Java excites and scares me at the same time. The excitement comes from developing programs that run on any machine. The scary part is looking through all the $50, 800-page Java tomes at my local bookstore.



I am finding out, however, that Java is not as difficult as it looks. The topic of this article, Java Database Connectivity (JDBC), is a good example. I sat down to understand JDBC and found out it was very easy to use, especially since I had some good examples to follow.



I hope this article will encourage you to dig into JDBC. If I can do it, so can you.



To understand the purpose of JDBC, you must first understand the purpose of SQL. IBM developed SQL ages ago as part of the System/R project, the experiment to design a relational database management system (RDBMS). The original name was SEQUEL, which stood for Structured English Query Language. The name was later shortened to SQL, which is pronounced either “sequel” or “S-Q-L.”



SQL was designed to define, manipulate, and retrieve data. Many of us use it primarily or exclusively as an ad hoc query tool, but it was intended to be a standard way for high-level language (HLL) programs to interact with a relational database.



JDBC is one way Java programs use SQL to communicate with a database. I’m told other methods are in the works.






Components of JDBC



JDBC has four components—driver manager, connection, statement, and result set. I wrote a short example program, (shown in Figure 1), to illustrate how to use them. Please refer to Figure 1 as I explain the use of these four JDBC components to retrieve and present records from a sample AS/400 database file.



A Java program that uses JDBC must load the driver manager object, DriverManager, before it can communicate with a database. At Label A of Figure 1, I load the AS/400 JDBC driver, found in the AS/400 Toolbox for Java. If I were connecting to some other DBMS, I’d load some other driver instead. If I were going to connect to more databases in the same program, I would load those drivers as well.



If you look at programs written for JDBC on other platforms, you might see the Class.forName method used instead of the DriverManager.registerDriver method. (I will be using the term method throughout this article. A method is simply the object-oriented term for a function that is an explicit part of an object.)



Once the driver manager is loaded, I can establish a connection, as in Label B. The driver manager uses the getConnection method to establish a connection to a database. The various versions of the getConnection method of the DriverManager object accept different parameter lists, but the first parameter is always a Uniform Resource Locator (URL), a unique identifier for the database.



The URL consists of three parts—protocol, subprotocol, and datasource name. For JDBC, the protocol is always jdbc.

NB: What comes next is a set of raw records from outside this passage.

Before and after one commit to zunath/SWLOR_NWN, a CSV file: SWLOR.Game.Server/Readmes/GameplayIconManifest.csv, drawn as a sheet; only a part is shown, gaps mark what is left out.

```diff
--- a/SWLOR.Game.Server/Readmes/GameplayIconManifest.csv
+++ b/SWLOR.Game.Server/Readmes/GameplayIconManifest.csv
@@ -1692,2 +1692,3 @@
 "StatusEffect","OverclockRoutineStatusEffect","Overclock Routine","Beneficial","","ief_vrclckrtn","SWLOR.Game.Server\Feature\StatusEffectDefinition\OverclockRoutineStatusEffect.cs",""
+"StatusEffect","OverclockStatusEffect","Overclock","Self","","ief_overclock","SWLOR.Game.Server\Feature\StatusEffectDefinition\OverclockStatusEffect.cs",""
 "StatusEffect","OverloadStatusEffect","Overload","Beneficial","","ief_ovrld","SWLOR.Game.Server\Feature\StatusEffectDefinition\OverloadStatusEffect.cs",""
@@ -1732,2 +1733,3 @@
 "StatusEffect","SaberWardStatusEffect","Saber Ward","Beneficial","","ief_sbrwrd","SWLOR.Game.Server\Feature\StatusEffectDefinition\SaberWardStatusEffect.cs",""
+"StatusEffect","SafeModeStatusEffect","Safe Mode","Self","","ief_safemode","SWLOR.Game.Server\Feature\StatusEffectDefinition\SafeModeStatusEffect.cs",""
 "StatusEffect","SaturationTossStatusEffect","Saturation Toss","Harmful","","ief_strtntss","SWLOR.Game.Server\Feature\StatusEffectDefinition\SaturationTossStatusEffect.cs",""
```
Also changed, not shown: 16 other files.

The subprotocol for DB2/400 is as400. (Contrast this to the World Wide Web, where the protocol is http and there is no subprotocol.)



The datasource I use in the example is the IP address, but, of course, that is not the real address I used when I ran this program. You’ll have to fill in the appropriate value in your JDBC programs.



I chose to add two more string parameters—a user ID and password—after the URL. I represent them here with the values MYUSERID and MYPWD. If I had omitted these parameters, I would have been prompted for them every time this program ran.



Now that the driver manager has established a connection, I’m ready to start sending SQL statements to the database. The connection object creates one or more SQL statements.



I could have chosen from three statement classes: Statement, PreparedStatement, and CallableStatement. The Statement object is good for ad hoc querying. The PreparedStatement class is better in situations in which an SQL statement is executed over and over. Prepared statements are precompiled, so the entire SQL statement does not have to be translated into a usable form each time it is executed. CallableStatement objects are used to execute stored procedures on the server.



In this program, the statement is executed only one time, so I chose to use a Statement object. You can see it at Label C.



Once the statement object is created, I can run SQL commands. This I do at Label
D. I build a simple SQL SELECT command in variable SQLStmt, then run the connection’s executeQuery method to query the database. The DBMS returns a result set, a group of zero or more rows (records) that satisfy the query.



Now my Java program has to read these rows, one at a time (see Label E). It uses the result set’s next( ) method, which is something like FETCH in AS/400 HLL programs that use embedded SQL. The next( ) method moves from row to row the same way an RPG or COBOL READ works its way through a sequential file. The next( ) method returns a Boolean true each time it finds another row in the result set, and it returns false when all records in the set have been processed.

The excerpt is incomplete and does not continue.